§ Work to complete
Find every line below where the word "height" occurs, then give how many you found and nothing else.

Data provided below:

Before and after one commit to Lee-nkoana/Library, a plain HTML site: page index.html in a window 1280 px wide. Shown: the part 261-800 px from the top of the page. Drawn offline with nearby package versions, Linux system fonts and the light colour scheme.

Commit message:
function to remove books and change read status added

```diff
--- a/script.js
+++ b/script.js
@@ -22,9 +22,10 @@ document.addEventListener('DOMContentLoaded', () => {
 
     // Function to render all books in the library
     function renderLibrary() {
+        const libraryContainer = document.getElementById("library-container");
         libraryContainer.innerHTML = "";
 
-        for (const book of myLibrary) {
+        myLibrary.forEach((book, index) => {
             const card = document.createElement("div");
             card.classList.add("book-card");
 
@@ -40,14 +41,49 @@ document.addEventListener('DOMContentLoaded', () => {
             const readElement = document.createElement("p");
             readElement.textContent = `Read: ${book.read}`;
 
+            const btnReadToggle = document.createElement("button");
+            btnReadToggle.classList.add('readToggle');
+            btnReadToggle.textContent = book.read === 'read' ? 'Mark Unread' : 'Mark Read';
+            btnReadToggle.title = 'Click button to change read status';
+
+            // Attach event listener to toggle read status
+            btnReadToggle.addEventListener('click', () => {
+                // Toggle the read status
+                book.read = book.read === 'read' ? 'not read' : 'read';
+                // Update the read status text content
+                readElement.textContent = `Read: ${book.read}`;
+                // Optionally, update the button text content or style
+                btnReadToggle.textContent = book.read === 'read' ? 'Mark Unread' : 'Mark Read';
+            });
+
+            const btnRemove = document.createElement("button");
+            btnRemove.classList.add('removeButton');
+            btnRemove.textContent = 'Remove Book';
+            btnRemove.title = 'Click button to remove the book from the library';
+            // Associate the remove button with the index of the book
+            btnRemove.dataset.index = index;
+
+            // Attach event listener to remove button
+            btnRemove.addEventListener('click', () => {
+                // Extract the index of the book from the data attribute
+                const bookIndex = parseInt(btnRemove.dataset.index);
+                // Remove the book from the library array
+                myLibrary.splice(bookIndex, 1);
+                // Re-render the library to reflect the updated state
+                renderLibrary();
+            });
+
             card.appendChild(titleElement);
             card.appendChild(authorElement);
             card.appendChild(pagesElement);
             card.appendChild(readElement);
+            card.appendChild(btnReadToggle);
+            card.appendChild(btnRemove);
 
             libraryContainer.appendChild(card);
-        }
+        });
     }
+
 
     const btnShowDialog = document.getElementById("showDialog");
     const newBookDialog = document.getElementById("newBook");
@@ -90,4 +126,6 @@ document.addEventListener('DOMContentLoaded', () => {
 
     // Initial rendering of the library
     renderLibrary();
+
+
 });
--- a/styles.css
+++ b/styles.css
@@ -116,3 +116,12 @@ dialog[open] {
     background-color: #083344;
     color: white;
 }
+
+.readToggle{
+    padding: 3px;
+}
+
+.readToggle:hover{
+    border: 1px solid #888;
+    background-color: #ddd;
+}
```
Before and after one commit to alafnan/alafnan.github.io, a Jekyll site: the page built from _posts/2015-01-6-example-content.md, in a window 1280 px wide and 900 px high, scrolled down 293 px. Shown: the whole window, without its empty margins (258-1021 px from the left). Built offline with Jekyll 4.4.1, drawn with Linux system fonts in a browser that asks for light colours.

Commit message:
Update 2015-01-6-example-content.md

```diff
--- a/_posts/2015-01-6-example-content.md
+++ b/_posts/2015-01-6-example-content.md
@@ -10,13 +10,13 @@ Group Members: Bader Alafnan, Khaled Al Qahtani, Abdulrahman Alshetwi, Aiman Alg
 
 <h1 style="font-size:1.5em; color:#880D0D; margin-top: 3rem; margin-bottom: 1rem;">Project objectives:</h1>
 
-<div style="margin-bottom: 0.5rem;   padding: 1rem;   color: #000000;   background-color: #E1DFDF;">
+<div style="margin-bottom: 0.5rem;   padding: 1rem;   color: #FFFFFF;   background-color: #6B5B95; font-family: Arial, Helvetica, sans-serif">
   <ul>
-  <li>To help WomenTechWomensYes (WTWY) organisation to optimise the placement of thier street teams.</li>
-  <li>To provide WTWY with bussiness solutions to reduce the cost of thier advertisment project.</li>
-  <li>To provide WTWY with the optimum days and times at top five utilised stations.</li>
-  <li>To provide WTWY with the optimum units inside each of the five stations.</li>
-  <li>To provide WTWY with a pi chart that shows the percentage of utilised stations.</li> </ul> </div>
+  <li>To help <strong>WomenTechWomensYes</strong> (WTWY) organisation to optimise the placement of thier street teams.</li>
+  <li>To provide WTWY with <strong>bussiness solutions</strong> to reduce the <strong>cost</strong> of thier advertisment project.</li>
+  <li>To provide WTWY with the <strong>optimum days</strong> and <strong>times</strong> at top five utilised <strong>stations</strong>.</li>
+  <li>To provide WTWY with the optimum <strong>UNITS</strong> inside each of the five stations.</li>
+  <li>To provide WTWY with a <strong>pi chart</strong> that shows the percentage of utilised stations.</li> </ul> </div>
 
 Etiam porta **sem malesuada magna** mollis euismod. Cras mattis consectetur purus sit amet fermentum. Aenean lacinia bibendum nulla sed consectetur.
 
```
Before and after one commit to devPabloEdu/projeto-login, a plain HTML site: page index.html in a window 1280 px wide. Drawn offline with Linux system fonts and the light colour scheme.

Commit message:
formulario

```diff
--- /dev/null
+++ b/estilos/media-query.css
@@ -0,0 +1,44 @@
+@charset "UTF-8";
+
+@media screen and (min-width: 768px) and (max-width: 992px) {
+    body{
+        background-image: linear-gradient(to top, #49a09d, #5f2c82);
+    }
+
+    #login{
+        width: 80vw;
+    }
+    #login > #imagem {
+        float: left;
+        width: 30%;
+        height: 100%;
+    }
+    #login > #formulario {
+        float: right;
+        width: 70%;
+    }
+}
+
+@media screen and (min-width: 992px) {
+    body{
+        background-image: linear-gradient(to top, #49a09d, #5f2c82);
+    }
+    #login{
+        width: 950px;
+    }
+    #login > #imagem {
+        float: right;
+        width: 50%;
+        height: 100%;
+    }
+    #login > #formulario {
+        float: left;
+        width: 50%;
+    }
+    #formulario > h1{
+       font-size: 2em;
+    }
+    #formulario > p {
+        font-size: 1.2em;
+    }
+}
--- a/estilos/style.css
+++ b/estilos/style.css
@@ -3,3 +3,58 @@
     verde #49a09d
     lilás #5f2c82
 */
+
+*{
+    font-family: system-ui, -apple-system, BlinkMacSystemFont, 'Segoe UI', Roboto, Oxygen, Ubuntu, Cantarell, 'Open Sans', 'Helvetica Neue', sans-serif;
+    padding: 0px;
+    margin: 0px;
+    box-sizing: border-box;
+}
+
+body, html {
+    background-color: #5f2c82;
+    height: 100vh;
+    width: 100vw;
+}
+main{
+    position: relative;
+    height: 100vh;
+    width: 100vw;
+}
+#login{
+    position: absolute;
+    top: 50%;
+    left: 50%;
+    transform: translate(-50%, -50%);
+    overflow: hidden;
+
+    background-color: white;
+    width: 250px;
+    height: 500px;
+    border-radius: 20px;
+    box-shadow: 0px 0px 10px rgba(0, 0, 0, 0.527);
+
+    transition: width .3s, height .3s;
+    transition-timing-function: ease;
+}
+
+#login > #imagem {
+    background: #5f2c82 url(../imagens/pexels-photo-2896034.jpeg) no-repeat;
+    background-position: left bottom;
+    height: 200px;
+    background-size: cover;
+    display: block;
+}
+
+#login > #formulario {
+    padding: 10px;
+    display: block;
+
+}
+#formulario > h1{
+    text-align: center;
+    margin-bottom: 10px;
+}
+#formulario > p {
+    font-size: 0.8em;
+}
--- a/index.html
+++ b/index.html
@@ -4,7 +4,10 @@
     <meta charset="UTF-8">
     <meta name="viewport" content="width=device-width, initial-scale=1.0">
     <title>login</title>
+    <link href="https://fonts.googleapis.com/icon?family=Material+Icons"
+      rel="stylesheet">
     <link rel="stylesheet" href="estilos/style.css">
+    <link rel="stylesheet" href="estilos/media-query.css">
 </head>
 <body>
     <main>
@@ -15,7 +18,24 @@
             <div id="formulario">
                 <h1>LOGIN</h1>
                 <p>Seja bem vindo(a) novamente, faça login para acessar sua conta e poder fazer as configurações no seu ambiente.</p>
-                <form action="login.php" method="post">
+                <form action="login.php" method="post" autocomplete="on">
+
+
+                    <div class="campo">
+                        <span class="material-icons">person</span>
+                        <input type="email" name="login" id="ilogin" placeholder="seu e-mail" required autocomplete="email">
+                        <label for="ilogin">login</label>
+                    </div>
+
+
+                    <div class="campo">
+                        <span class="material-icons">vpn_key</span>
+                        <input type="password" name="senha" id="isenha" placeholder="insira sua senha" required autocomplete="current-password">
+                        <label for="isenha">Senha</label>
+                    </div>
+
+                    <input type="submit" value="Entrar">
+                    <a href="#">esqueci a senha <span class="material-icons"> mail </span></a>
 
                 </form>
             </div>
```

End of Data provided.

§ Reply to the task
7